◆ Source records ◆
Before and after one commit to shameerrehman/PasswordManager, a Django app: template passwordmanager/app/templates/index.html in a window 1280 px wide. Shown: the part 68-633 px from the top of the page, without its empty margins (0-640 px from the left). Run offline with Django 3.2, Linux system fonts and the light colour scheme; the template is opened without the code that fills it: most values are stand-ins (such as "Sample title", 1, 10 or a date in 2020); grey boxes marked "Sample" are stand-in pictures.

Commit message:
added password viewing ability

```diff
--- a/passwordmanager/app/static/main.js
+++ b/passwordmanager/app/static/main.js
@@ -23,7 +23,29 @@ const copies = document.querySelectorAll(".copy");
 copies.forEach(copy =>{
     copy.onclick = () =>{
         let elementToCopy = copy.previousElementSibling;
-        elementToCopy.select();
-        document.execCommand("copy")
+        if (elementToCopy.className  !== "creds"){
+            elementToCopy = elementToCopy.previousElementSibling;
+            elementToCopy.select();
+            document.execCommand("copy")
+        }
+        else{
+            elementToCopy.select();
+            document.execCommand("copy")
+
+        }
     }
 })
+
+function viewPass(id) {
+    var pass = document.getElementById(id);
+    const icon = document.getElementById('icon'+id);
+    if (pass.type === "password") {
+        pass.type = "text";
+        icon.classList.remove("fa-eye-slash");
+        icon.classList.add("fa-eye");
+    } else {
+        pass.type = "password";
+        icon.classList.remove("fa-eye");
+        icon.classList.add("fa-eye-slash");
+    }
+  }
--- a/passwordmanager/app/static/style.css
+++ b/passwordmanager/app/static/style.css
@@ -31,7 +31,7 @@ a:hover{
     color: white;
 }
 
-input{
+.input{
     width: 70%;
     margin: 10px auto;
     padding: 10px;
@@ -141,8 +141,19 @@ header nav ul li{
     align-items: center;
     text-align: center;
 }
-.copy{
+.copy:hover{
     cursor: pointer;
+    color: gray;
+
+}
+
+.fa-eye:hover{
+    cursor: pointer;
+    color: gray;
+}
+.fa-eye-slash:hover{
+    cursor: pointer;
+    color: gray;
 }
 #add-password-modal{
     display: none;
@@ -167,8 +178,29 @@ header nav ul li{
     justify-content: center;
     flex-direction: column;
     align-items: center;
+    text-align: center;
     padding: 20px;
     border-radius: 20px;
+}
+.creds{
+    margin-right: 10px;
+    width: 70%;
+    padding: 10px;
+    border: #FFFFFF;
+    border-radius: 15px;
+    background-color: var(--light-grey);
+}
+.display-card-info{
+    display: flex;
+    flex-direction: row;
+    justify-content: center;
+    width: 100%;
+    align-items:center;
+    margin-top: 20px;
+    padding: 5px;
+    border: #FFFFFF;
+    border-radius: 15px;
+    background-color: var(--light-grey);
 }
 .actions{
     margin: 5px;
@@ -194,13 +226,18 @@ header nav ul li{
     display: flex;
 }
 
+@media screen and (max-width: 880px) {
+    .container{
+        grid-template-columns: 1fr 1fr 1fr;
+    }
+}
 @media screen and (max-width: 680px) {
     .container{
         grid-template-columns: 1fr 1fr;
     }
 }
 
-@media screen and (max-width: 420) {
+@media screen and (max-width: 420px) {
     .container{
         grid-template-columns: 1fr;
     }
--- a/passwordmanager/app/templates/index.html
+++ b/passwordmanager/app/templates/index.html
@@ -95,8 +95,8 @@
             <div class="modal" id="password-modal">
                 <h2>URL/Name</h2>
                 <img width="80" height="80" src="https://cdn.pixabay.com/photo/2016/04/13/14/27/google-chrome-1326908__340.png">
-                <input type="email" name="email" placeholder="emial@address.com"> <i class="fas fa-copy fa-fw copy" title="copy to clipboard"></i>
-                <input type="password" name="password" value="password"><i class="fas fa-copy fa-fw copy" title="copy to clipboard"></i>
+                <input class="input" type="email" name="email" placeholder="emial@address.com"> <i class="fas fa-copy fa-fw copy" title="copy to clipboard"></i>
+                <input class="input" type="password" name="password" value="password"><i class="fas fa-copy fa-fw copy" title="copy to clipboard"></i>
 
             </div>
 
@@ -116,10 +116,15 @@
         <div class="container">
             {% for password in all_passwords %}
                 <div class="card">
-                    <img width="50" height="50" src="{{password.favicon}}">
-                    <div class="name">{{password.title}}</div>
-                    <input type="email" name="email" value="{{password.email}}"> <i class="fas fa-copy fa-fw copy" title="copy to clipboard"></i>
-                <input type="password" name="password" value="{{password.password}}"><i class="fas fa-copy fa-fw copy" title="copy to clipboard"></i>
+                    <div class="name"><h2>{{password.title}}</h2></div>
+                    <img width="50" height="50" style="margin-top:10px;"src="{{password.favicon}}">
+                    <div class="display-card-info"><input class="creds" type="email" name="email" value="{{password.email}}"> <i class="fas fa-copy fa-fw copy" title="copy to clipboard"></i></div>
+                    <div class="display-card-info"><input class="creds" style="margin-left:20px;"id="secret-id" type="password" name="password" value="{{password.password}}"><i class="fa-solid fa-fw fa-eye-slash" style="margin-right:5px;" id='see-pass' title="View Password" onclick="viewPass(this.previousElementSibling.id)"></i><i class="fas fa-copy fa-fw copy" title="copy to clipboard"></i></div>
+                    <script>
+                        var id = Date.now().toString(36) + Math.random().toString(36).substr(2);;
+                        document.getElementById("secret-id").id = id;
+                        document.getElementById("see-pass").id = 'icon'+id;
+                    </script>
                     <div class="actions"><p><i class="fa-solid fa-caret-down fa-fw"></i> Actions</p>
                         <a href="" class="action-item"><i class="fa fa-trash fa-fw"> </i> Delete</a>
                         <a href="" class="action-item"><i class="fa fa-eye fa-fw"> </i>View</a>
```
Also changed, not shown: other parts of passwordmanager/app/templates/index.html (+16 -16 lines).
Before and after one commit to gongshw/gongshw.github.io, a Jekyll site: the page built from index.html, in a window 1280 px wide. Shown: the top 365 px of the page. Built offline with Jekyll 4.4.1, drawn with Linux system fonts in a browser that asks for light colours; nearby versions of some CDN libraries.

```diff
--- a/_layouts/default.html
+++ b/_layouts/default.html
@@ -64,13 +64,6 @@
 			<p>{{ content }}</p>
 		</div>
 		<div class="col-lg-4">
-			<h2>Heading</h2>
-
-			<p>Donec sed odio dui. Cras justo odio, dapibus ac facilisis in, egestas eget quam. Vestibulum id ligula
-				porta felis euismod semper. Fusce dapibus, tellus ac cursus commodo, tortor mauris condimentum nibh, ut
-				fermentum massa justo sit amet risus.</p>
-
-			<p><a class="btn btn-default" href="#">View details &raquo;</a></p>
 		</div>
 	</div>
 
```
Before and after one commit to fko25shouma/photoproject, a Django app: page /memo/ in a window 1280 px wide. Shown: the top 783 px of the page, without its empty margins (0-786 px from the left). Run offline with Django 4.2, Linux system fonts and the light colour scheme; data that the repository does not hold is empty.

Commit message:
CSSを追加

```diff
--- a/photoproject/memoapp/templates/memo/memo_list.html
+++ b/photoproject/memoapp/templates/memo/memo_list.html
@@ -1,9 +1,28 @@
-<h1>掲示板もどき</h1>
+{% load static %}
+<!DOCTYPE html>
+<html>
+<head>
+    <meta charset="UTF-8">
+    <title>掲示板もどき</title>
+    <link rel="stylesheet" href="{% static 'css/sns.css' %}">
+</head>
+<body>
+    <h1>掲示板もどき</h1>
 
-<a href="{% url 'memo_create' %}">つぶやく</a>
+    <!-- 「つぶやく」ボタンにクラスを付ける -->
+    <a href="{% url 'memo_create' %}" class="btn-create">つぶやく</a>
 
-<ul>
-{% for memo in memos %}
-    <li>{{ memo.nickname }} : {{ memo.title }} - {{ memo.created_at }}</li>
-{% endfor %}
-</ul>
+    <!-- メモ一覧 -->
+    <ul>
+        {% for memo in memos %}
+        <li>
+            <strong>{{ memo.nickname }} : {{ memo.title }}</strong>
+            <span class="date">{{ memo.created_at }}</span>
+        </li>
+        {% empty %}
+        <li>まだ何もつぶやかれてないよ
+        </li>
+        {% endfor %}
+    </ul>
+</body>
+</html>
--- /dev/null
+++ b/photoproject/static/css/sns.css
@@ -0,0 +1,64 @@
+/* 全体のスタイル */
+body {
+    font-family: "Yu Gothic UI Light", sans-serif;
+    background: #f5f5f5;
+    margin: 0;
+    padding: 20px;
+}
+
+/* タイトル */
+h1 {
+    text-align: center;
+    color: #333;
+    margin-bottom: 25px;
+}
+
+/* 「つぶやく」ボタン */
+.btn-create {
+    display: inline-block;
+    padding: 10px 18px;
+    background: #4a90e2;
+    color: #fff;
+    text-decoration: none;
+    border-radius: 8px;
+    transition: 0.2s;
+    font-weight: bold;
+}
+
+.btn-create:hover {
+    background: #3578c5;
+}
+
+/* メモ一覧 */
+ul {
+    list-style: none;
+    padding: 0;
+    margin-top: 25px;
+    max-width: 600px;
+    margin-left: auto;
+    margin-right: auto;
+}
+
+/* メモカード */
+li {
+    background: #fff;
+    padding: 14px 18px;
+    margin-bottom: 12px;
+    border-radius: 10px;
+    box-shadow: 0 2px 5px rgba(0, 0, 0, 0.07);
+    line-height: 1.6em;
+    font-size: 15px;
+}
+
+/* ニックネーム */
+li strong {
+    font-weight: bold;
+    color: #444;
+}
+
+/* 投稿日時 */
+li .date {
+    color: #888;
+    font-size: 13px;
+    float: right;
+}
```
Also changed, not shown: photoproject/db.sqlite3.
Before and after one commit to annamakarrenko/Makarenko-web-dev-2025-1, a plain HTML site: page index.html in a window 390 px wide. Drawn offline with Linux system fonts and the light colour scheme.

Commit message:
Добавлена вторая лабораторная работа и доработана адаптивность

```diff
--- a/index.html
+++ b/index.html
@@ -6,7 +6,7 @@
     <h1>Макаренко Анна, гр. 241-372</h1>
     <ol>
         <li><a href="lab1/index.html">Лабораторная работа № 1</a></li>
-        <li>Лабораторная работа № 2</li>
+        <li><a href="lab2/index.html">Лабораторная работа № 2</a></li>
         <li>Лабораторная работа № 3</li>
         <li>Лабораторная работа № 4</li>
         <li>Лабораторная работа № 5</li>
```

◆ Exercise prompt ◆
Work out the count of lines in the data above containing the string "header". Give it alone.

◆ Solution below ◆
3